#### Exercise instructions:
Your answer should show every line of the material below that includes "memory".

--- Information supplied Enclosed Below ---

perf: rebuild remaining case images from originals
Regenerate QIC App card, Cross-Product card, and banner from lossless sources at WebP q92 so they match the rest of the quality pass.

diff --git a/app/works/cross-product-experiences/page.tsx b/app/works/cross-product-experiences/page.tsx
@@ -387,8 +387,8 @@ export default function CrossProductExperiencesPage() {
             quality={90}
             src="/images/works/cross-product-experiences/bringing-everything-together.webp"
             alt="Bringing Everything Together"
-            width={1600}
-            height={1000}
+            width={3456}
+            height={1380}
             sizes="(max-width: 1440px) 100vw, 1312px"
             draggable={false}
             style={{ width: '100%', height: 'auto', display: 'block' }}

--- End of Enclosed Information supplied ---
--- Information supplied Enclosed Below ---

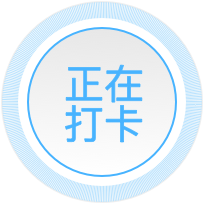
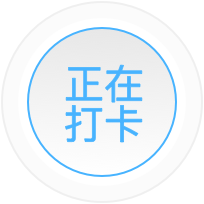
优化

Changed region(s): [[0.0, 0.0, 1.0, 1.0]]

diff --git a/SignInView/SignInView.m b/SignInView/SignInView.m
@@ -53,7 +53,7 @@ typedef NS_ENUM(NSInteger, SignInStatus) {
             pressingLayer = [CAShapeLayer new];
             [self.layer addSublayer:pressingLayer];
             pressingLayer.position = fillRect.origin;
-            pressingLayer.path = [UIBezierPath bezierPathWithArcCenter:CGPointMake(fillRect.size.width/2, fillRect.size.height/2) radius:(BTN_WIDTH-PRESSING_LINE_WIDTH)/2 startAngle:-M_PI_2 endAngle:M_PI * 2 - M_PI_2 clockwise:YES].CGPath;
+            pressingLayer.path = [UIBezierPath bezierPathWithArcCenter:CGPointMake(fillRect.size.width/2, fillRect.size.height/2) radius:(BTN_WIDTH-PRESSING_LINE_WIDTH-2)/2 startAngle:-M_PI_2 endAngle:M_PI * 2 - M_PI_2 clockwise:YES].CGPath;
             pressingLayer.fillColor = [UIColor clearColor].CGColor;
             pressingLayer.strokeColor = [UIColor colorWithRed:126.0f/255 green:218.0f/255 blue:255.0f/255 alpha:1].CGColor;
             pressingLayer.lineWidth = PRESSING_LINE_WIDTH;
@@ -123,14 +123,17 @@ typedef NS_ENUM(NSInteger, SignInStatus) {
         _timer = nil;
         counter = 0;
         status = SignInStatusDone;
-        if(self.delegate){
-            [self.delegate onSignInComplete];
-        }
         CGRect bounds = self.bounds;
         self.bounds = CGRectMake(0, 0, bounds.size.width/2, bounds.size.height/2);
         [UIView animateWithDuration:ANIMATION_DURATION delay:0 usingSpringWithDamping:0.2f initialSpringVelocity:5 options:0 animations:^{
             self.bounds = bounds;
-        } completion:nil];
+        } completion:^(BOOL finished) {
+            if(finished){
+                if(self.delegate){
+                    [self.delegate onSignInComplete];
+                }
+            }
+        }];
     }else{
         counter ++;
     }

--- End of Enclosed Information supplied ---
--- Information supplied Enclosed Below ---

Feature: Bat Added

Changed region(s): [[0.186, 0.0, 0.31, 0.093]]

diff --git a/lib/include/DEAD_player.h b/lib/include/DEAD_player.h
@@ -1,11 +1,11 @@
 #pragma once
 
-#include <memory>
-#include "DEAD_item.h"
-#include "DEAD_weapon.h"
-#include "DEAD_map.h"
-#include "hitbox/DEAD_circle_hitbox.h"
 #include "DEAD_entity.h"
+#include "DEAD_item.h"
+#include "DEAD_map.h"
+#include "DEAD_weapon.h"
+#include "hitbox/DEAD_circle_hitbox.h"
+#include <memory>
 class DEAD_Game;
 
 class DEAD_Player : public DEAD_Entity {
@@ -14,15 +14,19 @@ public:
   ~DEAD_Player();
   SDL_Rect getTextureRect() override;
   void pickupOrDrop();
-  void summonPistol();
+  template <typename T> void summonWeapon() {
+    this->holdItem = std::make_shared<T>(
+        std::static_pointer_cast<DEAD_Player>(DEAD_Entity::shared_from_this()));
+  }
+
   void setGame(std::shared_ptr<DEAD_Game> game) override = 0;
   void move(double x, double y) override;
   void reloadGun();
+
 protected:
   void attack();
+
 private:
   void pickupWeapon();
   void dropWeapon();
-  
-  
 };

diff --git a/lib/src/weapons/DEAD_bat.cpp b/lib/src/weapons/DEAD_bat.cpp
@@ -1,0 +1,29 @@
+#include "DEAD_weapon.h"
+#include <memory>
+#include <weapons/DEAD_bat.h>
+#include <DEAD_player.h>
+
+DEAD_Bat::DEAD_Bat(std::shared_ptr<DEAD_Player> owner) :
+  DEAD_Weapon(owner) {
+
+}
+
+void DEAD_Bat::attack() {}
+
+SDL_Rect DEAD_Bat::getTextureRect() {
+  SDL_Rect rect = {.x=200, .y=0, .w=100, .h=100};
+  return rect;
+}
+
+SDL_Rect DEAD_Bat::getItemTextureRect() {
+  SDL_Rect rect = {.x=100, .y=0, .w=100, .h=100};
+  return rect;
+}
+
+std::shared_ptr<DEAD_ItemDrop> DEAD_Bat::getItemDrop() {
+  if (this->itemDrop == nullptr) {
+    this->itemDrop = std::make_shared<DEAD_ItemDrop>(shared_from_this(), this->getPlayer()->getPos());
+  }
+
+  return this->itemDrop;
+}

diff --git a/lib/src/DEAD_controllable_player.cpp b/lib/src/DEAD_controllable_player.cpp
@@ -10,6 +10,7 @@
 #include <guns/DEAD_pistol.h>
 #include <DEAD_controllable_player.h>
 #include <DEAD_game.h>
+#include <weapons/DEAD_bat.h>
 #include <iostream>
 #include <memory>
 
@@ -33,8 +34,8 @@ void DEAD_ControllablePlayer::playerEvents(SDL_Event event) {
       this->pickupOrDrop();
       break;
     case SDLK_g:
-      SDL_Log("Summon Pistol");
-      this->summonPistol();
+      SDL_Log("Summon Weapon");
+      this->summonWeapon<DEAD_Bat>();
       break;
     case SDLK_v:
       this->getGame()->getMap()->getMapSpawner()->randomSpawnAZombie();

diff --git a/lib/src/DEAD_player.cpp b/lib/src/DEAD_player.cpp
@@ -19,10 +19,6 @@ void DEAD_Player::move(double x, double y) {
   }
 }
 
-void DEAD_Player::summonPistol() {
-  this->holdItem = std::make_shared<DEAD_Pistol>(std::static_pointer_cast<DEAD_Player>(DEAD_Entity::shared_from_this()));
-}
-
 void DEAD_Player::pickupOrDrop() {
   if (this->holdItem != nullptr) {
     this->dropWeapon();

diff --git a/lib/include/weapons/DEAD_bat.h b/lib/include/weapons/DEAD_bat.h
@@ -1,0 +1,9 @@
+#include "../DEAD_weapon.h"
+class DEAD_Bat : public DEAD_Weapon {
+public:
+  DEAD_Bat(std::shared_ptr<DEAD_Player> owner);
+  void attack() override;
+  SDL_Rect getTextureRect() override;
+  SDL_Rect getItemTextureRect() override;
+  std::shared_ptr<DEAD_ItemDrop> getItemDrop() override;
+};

--- End of Enclosed Information supplied ---

#### Response for this exercise:
-#include <memory>
+#include <memory>
+#include <memory>
 #include <memory>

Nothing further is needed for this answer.